While there is not yet any way to get the DC catalogue in a readable format for a black and white eReader like the Kindle Paperwhite it is possible that this situation may change in the not too distant future.  Representatives of the company are interested in the idea of making their content available to eReader owners and see little reason for that to be prevented if a positive experience with black and white reading can be confirmed.  Senior VP of Digital for DC Hank Kanalz went so far as to explain his position:

“We’re taking a look at whether we like how it looks in the black-and-white space.

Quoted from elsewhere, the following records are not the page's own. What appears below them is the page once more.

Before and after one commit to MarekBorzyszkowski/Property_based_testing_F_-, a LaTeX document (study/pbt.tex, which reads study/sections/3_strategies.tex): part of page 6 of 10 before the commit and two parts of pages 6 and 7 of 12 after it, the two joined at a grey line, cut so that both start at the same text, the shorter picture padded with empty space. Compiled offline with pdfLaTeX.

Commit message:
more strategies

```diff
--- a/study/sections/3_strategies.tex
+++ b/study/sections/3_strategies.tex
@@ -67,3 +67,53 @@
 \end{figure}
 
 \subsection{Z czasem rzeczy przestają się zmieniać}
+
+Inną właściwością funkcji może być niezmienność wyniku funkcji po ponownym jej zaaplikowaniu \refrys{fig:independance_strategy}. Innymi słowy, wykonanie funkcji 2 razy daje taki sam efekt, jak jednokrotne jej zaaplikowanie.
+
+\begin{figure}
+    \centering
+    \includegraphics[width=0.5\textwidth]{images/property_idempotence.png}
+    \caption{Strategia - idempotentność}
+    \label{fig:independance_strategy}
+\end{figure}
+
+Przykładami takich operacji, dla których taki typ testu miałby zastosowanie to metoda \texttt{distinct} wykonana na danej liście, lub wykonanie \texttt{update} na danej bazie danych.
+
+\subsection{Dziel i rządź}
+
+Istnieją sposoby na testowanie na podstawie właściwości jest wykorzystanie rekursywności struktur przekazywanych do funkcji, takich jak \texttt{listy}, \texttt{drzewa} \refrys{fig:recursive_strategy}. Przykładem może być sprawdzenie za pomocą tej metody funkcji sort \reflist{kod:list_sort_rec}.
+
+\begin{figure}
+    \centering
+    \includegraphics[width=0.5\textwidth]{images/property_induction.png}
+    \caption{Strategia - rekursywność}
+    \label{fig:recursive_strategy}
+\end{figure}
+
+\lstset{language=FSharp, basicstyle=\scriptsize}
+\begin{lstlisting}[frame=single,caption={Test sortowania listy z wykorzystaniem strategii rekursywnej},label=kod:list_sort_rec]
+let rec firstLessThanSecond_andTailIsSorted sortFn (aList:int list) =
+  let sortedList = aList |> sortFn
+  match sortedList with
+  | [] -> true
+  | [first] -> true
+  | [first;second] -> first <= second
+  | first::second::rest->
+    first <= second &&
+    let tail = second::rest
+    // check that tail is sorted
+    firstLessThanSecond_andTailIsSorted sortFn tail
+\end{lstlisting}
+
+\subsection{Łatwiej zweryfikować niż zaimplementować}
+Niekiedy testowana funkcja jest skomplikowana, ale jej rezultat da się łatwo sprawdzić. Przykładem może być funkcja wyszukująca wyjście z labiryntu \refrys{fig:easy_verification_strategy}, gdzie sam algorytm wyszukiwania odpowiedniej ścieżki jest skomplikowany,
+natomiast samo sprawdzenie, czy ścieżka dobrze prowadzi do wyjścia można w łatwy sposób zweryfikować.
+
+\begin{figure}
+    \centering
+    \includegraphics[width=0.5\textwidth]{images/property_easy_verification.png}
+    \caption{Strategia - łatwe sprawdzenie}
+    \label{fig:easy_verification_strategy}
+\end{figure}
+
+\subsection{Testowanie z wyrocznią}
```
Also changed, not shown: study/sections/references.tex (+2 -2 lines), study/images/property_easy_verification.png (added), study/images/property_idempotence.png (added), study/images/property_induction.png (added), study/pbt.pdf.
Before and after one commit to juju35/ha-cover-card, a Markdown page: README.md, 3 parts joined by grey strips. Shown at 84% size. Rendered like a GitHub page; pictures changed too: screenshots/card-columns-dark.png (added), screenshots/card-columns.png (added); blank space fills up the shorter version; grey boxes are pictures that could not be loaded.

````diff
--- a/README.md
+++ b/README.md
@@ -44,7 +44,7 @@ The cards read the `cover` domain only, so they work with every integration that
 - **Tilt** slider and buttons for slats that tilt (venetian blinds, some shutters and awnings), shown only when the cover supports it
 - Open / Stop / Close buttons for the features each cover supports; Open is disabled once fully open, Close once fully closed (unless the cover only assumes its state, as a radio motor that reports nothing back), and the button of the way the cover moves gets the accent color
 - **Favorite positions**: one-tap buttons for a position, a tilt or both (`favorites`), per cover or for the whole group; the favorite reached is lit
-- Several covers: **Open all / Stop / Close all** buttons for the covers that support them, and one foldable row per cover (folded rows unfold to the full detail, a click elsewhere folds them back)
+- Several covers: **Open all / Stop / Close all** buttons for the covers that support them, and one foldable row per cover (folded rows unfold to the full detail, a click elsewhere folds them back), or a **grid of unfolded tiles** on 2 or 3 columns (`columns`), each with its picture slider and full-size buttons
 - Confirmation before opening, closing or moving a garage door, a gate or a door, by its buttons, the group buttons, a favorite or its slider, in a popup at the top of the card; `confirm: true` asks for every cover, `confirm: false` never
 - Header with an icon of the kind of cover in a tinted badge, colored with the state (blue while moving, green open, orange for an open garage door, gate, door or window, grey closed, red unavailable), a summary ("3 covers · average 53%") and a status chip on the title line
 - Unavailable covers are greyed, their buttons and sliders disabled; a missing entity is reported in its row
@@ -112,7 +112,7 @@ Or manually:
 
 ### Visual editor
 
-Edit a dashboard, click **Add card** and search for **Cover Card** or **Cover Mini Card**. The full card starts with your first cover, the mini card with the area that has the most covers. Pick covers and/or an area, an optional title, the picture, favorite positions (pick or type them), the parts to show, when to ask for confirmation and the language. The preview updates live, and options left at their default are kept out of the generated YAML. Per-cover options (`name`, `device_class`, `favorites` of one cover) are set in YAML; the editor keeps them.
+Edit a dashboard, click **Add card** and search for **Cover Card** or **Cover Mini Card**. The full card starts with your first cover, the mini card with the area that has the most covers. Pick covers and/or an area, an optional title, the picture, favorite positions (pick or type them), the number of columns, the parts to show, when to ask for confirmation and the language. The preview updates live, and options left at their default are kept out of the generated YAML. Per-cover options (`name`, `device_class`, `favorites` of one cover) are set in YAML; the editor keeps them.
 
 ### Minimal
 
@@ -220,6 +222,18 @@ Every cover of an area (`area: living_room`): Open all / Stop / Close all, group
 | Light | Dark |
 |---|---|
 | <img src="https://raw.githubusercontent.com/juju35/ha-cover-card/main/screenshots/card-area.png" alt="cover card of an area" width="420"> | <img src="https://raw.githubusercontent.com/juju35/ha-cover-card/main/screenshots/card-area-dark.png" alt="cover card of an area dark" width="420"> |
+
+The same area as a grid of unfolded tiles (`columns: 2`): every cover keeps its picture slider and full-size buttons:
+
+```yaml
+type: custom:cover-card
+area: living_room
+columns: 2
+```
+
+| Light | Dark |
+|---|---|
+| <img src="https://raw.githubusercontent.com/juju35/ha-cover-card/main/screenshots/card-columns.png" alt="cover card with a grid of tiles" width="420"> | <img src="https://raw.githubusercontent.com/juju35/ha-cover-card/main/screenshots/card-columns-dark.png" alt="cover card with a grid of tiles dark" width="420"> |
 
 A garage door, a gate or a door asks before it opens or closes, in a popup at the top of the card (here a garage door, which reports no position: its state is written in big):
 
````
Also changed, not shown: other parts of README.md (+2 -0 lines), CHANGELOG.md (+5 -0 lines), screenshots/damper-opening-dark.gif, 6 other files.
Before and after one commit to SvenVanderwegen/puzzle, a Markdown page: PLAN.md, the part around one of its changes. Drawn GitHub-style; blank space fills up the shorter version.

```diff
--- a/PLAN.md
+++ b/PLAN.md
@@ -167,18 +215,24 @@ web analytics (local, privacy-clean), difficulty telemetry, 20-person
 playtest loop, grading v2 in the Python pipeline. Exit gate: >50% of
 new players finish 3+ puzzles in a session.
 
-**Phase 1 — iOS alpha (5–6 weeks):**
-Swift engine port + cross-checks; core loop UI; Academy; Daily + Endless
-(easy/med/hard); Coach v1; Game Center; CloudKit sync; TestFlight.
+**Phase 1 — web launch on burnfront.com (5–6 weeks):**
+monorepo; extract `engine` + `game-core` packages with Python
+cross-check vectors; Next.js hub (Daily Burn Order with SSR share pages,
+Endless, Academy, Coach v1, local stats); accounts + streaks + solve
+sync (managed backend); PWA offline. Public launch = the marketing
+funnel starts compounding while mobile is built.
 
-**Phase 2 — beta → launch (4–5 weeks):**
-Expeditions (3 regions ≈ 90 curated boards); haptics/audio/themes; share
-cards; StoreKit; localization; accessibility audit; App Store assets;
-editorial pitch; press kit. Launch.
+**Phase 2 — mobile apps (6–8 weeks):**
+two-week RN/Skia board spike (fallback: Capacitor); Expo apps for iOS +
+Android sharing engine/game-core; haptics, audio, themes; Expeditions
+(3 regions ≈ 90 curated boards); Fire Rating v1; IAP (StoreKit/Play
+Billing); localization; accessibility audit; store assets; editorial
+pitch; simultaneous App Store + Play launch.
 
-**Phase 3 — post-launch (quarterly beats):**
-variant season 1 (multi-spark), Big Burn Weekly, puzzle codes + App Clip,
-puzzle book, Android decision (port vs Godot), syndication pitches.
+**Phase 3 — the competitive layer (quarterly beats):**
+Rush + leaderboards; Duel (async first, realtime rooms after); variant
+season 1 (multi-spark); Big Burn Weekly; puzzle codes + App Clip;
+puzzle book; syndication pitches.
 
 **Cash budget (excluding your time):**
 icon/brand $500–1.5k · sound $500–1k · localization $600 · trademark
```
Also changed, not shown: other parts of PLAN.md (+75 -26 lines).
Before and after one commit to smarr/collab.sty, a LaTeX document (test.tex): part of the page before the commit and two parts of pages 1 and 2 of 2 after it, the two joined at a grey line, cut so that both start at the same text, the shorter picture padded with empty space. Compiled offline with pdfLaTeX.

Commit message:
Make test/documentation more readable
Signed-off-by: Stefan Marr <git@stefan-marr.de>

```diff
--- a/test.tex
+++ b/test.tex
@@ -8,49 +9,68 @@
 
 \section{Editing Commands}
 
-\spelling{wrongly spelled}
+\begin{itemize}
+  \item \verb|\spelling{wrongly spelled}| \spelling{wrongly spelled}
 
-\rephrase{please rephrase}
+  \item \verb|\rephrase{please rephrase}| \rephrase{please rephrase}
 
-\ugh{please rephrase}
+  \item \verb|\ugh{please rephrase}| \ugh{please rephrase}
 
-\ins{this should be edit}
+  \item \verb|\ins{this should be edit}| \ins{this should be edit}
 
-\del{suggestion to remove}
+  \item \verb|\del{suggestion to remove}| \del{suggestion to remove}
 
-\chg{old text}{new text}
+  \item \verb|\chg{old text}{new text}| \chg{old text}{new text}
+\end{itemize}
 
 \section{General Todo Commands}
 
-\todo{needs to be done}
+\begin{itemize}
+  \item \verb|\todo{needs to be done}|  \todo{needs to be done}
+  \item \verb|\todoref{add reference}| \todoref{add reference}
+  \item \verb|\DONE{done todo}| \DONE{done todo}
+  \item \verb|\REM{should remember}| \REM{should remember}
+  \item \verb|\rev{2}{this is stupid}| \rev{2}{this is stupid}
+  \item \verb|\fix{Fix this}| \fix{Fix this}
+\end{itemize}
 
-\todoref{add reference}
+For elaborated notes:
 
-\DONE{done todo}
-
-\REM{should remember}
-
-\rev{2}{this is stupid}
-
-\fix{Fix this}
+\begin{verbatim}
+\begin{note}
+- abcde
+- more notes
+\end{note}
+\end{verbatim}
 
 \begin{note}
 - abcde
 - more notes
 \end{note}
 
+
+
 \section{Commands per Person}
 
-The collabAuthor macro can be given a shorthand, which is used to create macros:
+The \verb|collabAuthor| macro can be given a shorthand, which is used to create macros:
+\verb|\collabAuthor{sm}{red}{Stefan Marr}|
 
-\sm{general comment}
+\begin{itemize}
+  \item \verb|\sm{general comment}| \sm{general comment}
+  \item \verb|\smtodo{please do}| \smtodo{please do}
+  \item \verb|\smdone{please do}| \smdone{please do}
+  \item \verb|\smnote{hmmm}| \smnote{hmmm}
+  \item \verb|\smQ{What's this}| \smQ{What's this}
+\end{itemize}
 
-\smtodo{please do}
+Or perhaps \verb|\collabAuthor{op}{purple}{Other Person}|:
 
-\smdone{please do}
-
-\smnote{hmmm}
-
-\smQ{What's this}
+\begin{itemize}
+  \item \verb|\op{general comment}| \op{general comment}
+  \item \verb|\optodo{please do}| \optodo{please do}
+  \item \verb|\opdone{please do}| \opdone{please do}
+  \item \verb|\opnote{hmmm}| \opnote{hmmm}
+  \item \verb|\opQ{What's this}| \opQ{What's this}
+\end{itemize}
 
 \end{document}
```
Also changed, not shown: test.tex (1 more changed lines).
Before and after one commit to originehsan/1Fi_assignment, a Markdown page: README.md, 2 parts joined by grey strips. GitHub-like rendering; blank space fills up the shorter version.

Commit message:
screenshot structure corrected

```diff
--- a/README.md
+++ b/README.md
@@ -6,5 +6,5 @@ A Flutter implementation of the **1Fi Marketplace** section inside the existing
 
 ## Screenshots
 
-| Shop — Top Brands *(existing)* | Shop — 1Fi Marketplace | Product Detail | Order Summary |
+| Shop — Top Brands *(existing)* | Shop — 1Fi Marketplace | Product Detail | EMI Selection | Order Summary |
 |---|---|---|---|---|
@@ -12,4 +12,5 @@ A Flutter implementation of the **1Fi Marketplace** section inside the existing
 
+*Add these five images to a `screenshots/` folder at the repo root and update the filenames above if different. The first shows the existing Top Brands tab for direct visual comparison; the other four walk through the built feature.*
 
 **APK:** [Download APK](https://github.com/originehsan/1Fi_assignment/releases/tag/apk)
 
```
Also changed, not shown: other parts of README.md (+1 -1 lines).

My attitude is that if you’re stuck on a train, and you only have your Paperwhite or other black-and-white device, you can read it then and see it in color later”

This should go a long way toward both increasing interest in digital comic distribution and proving that an online distribution model will work for such a large publisher of graphic storytelling.  Seventy titles are already present in the Kindle Store and more will be around soon.  Perhaps it’s a matter of personal opinion, but I doubt there will be much concern over the end of Comixology’s reign when it comes to comic content being served to Kindle Fire owners.  It’s only a matter of time now before everybody else catches on.

Kindle vs Nook: DC Debacle Spurs B&N To Dumb Move

It’s no real secret that Barnes & Noble has quickly come to depend on their Nook eReader line, which by extension means it isn’t really too surprising that they might overreact when that is threatened.  A recent spat with DC Comics over a limited term of Kindle Fire eComic distribution exclusivity for a segment of the publisher’s current titles has resulted in just such an overreaction, though, and their failure to see the mistake may well provide difficulties going forward.

The underlying complaint on the part of Barnes & Noble is that DC has had the audacity to offer eReader exclusivity on 100 or so titles to Amazon as a temporary means for Amazon to promote the Kindle Fire.  While there is no information yet, to the best of my knowledge, as to how long this deal will remain in place, both DC and Amazon have acknowledged that it is not intended to necessarily be a long term arrangement.

As a result, Barnes & Noble has pulled all DC titles from their stores.  This includes every physical copy of the Amazon digital exclusives from DC Comics.  No notice was given to customers initially, simply a blanket email to all stores requiring them to remove the books.  To pull the gist of the eventual published statement from the Brick & Mortar book giant: “Regardless of the publisher, we will not stock physical books in our stores if we are not offered the available digital format.[...]To sell and promote the physical book in our store showrooms, and not have the eBook available for sale would undermine our promise to Barnes & Noble customers to make available any book, anywhere, anytime.”

On the surface, one has to applaud the effort.  Maybe this was an instance of Amazon throwing their weight around that required a significant response from a major retailer to help publishers see that such behavior is unacceptable.  That sentiment lasts right up until the realization that at this time Barnes & Noble does not in any way offer electronic comic publications.

The chain has decided that they are so dedicated to the principal on this issue that they are willing to turn away customers at the door rather than allow Amazon’s Kindle Fire access to something the Nook Color has not even tried to exploit after a year on the market.  Now not only with B&N customers not be able to download their comics, they can’t get physical copies except through the B&N website.  Stores have even been instructed to turn away special orders.  No copy will be allowed to enter the store, no matter how much you want to give your money to Barnes & Noble.

In the end, I see this hurting nobody but B&N, their customers, and the creators of the works in question.  Nobody wins but Amazon and customers have one more reason to avoid dealing with anybody else.  While this could have been quickly remedied with a quiet apology for initial overreaction, there is no excuse for letting it continue and treating customers this poorly, especially at a time when they are faced with a superior competing product.